Wherever the string "Selected" appears in the entries below, return the line that holds it.
::::::::
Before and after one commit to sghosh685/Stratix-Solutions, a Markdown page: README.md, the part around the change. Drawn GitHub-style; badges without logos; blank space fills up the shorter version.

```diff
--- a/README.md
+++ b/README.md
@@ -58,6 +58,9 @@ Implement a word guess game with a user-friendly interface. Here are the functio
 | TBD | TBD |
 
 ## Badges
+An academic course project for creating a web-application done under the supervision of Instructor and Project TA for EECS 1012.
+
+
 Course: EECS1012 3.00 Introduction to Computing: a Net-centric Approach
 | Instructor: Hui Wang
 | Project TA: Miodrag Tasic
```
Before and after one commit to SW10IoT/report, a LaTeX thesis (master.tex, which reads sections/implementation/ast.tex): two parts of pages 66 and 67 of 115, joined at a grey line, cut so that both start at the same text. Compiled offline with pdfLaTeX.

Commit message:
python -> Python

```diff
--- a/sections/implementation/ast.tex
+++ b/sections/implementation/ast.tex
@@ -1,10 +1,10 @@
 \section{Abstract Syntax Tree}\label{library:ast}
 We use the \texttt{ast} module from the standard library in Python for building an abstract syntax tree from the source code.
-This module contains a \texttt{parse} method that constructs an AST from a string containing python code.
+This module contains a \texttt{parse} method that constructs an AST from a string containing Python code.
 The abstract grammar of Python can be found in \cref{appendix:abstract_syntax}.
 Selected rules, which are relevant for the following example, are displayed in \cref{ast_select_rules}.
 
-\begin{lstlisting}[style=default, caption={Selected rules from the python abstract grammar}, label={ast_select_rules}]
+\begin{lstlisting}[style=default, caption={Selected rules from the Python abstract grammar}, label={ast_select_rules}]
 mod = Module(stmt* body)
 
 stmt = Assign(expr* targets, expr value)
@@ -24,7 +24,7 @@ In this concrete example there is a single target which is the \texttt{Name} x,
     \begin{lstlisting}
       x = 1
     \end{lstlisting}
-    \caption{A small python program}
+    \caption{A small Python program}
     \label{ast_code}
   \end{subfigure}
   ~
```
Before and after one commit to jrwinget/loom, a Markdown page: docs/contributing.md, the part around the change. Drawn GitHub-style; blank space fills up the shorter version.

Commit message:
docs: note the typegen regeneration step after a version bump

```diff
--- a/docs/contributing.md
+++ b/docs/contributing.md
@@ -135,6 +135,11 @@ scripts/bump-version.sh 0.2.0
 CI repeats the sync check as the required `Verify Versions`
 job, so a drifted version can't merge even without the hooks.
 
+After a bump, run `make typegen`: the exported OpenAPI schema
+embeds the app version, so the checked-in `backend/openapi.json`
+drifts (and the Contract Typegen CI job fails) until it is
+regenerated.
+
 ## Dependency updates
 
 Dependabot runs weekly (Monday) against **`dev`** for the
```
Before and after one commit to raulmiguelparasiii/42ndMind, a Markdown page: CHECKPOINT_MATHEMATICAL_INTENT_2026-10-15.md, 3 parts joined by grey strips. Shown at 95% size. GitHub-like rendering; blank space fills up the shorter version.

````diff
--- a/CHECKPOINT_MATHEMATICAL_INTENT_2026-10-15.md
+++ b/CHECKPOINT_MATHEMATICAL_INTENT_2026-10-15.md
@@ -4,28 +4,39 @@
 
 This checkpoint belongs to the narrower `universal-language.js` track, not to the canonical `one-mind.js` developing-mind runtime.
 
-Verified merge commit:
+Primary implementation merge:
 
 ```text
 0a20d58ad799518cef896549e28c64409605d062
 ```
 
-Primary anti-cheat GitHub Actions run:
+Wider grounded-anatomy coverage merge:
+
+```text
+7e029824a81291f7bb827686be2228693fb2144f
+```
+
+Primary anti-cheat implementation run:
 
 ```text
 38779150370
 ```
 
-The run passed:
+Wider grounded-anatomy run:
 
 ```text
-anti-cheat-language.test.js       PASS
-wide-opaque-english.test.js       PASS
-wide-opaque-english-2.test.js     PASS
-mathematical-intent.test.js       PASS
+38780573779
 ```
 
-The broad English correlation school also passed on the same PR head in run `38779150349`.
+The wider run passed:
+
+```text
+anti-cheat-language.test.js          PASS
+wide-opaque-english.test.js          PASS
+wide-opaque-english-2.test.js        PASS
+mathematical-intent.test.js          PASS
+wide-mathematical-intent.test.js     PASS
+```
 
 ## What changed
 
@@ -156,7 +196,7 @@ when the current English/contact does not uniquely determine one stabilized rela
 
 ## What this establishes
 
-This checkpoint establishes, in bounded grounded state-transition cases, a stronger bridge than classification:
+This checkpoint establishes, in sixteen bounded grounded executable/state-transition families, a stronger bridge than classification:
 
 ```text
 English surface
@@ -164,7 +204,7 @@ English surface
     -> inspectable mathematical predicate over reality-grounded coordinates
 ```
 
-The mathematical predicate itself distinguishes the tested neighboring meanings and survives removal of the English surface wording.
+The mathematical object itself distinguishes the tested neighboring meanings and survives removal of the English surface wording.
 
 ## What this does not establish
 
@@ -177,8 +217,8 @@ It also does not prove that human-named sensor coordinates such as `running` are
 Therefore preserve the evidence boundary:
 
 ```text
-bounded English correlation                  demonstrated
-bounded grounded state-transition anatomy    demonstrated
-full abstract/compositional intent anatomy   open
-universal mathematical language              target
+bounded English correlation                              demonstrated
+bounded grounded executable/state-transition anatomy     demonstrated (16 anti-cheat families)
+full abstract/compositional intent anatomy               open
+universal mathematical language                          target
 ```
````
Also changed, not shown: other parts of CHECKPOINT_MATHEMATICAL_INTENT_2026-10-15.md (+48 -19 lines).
::::::::
§ **Task output**
 Selected rules, which are relevant for the following example, are displayed in \cref{ast_select_rules}.
-\begin{lstlisting}[style=default, caption={Selected rules from the python abstract grammar}, label={ast_select_rules}]
+\begin{lstlisting}[style=default, caption={Selected rules from the Python abstract grammar}, label={ast_select_rules}]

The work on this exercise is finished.